Saturday, 21 May 2016
Rebel Without a Clue
Janet was a social worker and a senior one, at that.
However, the pathway that Janet took to this position in her life, both professional and personal was just a little unusual and just a tad interesting, though that's probably an understatement, to be honest.
The memoir begins in the 1950s.
On the first page we find that Janet was more than a little bit stoned as she began her first gig as a stripper in a less-than-salubrious pub in Hackney.
She points out that at age 27 she should, probably, have been married to a Jewish accountant, had a couple of children, perhaps with another on the way. And maybe living in Croydon.
But, instead, there she was a dope smoking, stripping lesbian.
Her first gig was a little nervous as one would expect, but it went over quite well. As far as she could tell.

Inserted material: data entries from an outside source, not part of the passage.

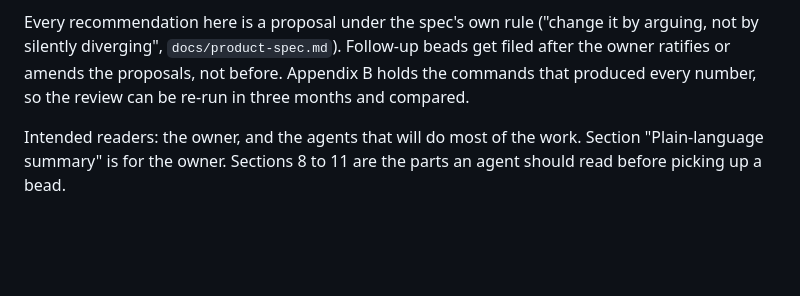
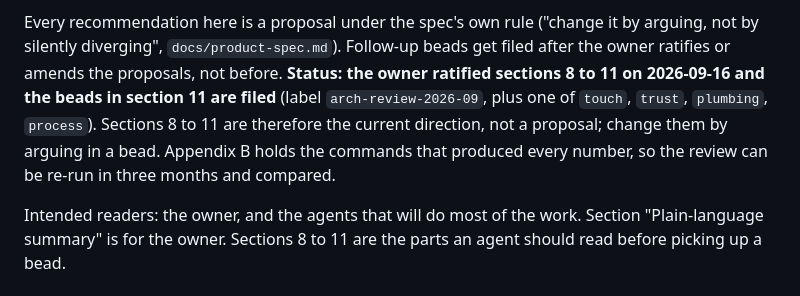
Before and after one commit to maphew/fauxcasa, a Markdown page: docs/architecture-review-2026-09.md, the part around one of its changes. Rendered like a GitHub page; blank space fills up the shorter version.

```diff
--- a/docs/architecture-review-2026-09.md
+++ b/docs/architecture-review-2026-09.md
@@ -12,8 +12,13 @@ the answers.
 Every recommendation here is a proposal under the spec's own rule ("change
 it by arguing, not by silently diverging", `docs/product-spec.md`).
 Follow-up beads get filed after the owner ratifies or amends the
-proposals, not before. Appendix B holds the commands that produced every
-number, so the review can be re-run in three months and compared.
+proposals, not before. **Status: the owner ratified sections 8 to 11 on
+2026-09-16 and the beads in section 11 are filed** (label
+`arch-review-2026-09`, plus one of `touch`, `trust`, `plumbing`,
+`process`). Sections 8 to 11 are therefore the current direction, not a
+proposal; change them by arguing in a bead. Appendix B holds the commands
+that produced every number, so the review can be re-run in three months
+and compared.
 
 Intended readers: the owner, and the agents that will do most of the
 work. Section "Plain-language summary" is for the owner. Sections 8 to 11
```
Also changed, not shown: other parts of docs/architecture-review-2026-09.md (+34 -24 lines).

But how did she end up there?
Her family life was troubled, she was sexually abused at 14 and entered into a range of jobs from stripping to nude modelling, nursing, shop worker, secretary, student and finally a social worker.
She lived in a hippy commune, went from relationship to relationship, was a mother best described as "mad" and now, after her retirement, she decided to write her memoirs.
As an apparently respectable spinster (Janet's description) her friends were surprised at her decision to write her memoirs. After all, they thought, what had she got to write about?
Well, now they know!
Janet was a person of the swinging sixties, free love, sexual experimentation, hash smoking, the pain of discovering that her sister had been subjected to sexual abuse by their father during her childhood.
And how she finally managed to get it all together to become no less of a rebel but far more clued than she had been.
This is a very interesting book that probably tells something of the stories of many people who lived through the swinging sixties. But thankfully Janet had the courage and the ability to tell her story.
It is published by Matador in paperback at £9.99.
It is available from the Thats Books and Entertainment bookshop, which you'll find to the right of this review.